Although a "cavalcade of regulations" is expected to make it harder than ever to find drivers, an economy that continues to grow at a sub-potential rate means fleets don't have a lot of leverage when it comes to raising rates, according to John Larkin and fellow transportation analysts at the Stifel Nicolaus investment firm.
In its annual "Shake the Sand out of your Sneakers" conference call for transportation investors and the media, Larkin pointed out that the economy has been growing an average of 2.2% a year coming out of the trough of the Great Recession. Before the recession, GDP was increasing at a rate close to 3%. If the economy had continued to grow at that rate instead of heading into recession, we would have a total economy that's 13% larger than the one we're currently dealing with, he said.
Two areas that significantly affect trucking, consumer spending and manufacturing, are looking somewhat better. On an inflation-adjusted basis, consumer spending is back roughly to where it was in May 1999, although we're not at the heights we saw back in 2006. The ISM index, which measures manufacturing, has looked quite a bit better in July and August compared to the "somewhat mediocre" first part of the year.
Larkin said the American Trucking Associations' Truck Tonnage Index may be a little misleading in measuring the overall strength of the industry. When you look at ATA's Trucking Activity Report, which measures numbers of loads rather than weight, he explained, dry van has been pretty soft. Tonnage, on the other hand, is affected by the tons of sand and water being moved for hydraulic fracturing in the petroleum industry.
"We think dry van freight in particular looks pretty mediocre as big-box retailers struggle to drive incremental sales," Larkin said. Tanker traffic and flatbed have been a little stronger, and refrigerated freight a little more stable.
The driver situation is challenging, he said, and it doesn't seem to matter whether carriers rely on experienced drivers or recruit them straight from truck driver training schools. "We're seeing a lot of examples of carriers with trucks parked against the fence because they can't find qualified drivers."
That situation will get worse, he said, as "the cavalcade of federal regulations marches on." CSA has already taken some drivers out of the game, and the new hours of service regulations seem to be having a 2% to 4% negative impact on productivity.
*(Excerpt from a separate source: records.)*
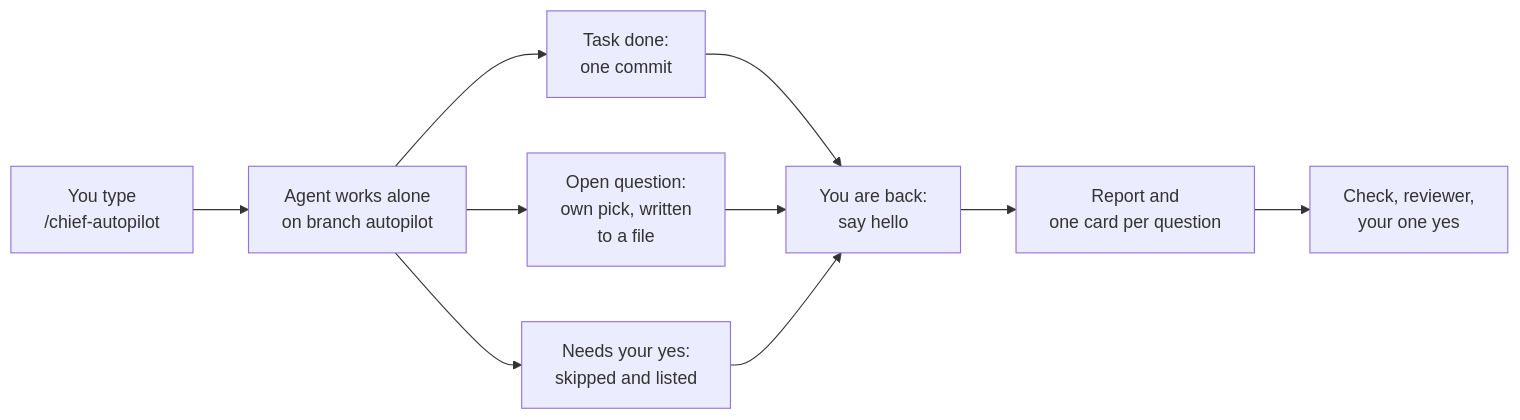
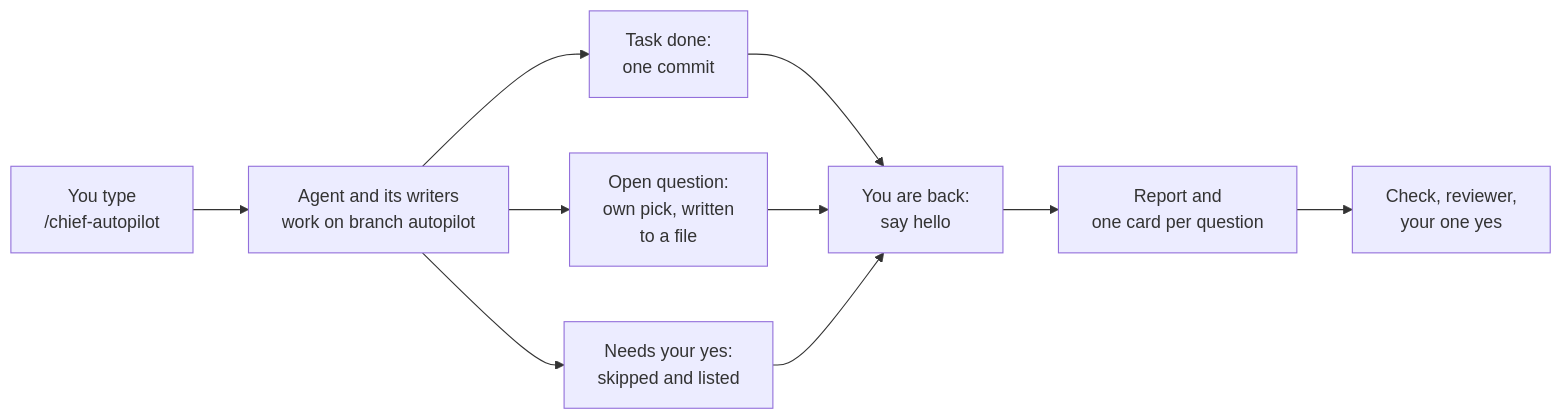
Before and after one commit to MyNameIsGlooboo/chief-prompt: the fifth of 5 diagrams in README.md, drawn with Mermaid. The commit also changed other lines of this file and 24 other files, not shown here.

First line of the commit message:
Template: the chief gives tasks to parallel background writers (#32)

````diff
--- a/README.md
+++ b/README.md
@@ -81,12 +105,12 @@
 ```mermaid
 flowchart LR
-    A["You type<br/>/chief-autopilot"] --> B["Agent works alone<br/>on branch autopilot"]
+    A["You type<br/>/chief-autopilot"] --> B["Agent and its writers<br/>work on branch autopilot"]
     B --> C["Task done:<br/>one commit"]
     B --> Q["Open question:<br/>own pick, written<br/>to a file"]
     B --> X["Needs your yes:<br/>skipped and listed"]
     C --> D["You are back:<br/>say hello"]
     Q --> D
     X --> D
     D --> E["Report and<br/>one card per question"]
     E --> F["Check, reviewer,<br/>your one yes"]
 ```
````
However, freight volumes being soft, that hasn't really had much of an effect yet.
New regulations coming down the pike, such as mandatory electronic logs, stricter medical requirements and speed limiters, all will "reduce the driver pool or reduce the productivity of the drivers we have left."
However, "shippers are not convinced there's going to be a big shortage, and thus are not paying up for guaranteed capacity right now," Larkin said, relating a conversation with a large 3PL this week who said right now, large shippers would have a pretty good shot of beating down prices 3% to 4%.
Meanwhile, Larkin reports, a lot of small and medium sized shippers are outsourcing logistics to 3PLs, which are offering a broader array of services, carriers, and modal options. "The small broker may end up getting gobbled up by these more sophisticated and well-capitalized companies."